A person's happiness can be broad, or deep, or both, or neither. Broadness measures how multifaceted a form of happiness is. Financial success often creates quite broad happiness: it delivers a vast array of desirable objects, situations, relationships, and experiences. But does financial success deliver the broadest happiness possible? To investigate that, we have to look deep. Depth measures how "non-obvious" a form of happiness is. It's obvious to anyone that getting the situations and sensations they want will (often) bring them happiness. But it's not at all obvious that there's a way to be happy independent of situations and sensations. And it's even less obvious that in its fully mature form, achieving happiness independent of situations and sensations empowers a person to more effectively take control of situations and sensations. Optimal happiness is both deep and broad. Warren's book will point you in the right direction.
Warren MacKenzie – Zen and the Art of Wealth. In Zen and the Art of Wealth, veteran financial planner Warren MacKenzie dishes up homespun wisdom about planning and investing during a weekend his character Alex spends with an old friend, Dave, who’s business is failing, plunging him into despair.
Mr. MacKenzie is among the more popular contributors to the Globe and Mail’s Financial Facelift because he encourages people to enjoy their lives rather than becoming slaves to their financial goals.
As the story unfolds, the two men – both in their early 60s with spouses and children - talk, cook, drink, sit by the fire and labour to lengthen the limestone fence encircling the Alex’s farm. Dave is torn by indecision whether to give up his business or mortgage his family’s home. Alex keeps asking questions, offering financial planning lessons at every opportunity.
But while Dave laments and Alex expounds about investing, Alex is digging for something deeper. He’s leading Dave in the direction of self-knowledge and of letting go of his troubles through the practice of Zen. The overall effect is calming and informative. Mr. MacKenzie is combining a lifetime of financial planning and investing experience with a possible road to happiness through Zen.
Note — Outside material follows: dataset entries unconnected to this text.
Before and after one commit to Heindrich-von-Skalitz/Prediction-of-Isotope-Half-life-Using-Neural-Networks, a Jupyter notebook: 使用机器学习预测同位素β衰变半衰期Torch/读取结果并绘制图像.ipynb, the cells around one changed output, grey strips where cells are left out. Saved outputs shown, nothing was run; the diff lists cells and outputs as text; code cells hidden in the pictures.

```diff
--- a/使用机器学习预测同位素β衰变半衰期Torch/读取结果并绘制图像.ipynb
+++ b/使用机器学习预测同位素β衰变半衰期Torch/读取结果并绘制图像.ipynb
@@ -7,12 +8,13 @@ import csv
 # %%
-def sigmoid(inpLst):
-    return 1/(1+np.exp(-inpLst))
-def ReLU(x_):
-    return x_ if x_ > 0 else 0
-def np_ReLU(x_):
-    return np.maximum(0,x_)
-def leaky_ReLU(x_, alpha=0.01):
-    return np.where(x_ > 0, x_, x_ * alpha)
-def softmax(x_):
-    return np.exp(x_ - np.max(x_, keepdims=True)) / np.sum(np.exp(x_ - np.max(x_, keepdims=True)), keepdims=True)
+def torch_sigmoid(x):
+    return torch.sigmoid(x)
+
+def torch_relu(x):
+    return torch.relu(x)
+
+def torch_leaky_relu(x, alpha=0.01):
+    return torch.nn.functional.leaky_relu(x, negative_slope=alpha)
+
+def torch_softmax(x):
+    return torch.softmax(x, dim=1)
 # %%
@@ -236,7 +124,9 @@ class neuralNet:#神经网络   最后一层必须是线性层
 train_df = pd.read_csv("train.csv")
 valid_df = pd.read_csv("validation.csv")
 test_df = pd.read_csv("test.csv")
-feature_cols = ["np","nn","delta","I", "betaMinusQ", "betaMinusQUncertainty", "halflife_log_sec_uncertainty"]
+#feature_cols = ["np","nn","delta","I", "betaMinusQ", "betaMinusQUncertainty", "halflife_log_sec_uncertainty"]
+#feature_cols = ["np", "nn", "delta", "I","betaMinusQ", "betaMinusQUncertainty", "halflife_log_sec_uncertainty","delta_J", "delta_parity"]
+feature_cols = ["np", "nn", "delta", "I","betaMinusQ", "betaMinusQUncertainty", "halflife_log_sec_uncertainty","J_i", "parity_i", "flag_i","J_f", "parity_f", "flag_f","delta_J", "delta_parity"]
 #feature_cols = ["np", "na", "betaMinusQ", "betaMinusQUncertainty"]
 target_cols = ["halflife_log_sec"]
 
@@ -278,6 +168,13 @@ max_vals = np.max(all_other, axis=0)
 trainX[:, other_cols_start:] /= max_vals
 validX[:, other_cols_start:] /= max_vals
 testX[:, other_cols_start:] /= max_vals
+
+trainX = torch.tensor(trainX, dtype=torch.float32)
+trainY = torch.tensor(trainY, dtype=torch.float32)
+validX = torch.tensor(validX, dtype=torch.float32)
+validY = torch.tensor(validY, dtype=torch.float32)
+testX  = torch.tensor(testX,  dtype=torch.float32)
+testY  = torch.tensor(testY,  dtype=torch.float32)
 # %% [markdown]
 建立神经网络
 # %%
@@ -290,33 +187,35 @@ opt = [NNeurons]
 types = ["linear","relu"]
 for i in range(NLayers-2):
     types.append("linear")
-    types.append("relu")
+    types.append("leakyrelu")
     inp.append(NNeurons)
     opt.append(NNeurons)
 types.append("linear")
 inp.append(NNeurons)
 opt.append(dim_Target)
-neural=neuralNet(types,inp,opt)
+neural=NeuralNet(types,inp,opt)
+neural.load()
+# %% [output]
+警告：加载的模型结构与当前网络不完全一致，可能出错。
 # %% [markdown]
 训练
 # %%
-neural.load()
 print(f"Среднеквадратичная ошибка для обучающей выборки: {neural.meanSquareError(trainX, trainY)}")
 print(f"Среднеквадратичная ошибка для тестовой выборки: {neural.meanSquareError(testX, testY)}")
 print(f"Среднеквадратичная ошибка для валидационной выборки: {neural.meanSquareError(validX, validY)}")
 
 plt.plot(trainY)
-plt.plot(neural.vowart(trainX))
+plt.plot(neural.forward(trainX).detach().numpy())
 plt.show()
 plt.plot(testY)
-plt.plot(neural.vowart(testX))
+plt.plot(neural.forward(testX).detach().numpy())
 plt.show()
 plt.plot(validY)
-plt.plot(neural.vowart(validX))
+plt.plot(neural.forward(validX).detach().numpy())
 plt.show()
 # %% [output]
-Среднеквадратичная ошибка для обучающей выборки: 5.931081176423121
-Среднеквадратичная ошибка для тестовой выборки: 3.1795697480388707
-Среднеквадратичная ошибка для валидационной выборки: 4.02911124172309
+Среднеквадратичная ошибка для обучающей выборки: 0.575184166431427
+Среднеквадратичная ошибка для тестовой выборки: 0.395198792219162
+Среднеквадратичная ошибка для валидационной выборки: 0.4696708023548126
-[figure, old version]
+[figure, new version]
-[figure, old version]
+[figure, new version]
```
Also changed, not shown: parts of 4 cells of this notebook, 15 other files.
No doubt this book will appeal to the baby boom generation, many of whom have accumulated enough wealth to worry about and are familiar with the concepts of Zen Buddhism. Even without the philosophy, the investment and financial planning advice Mr. MacKenzie conveys in this little book – and the appendices at the end – is truly valuable.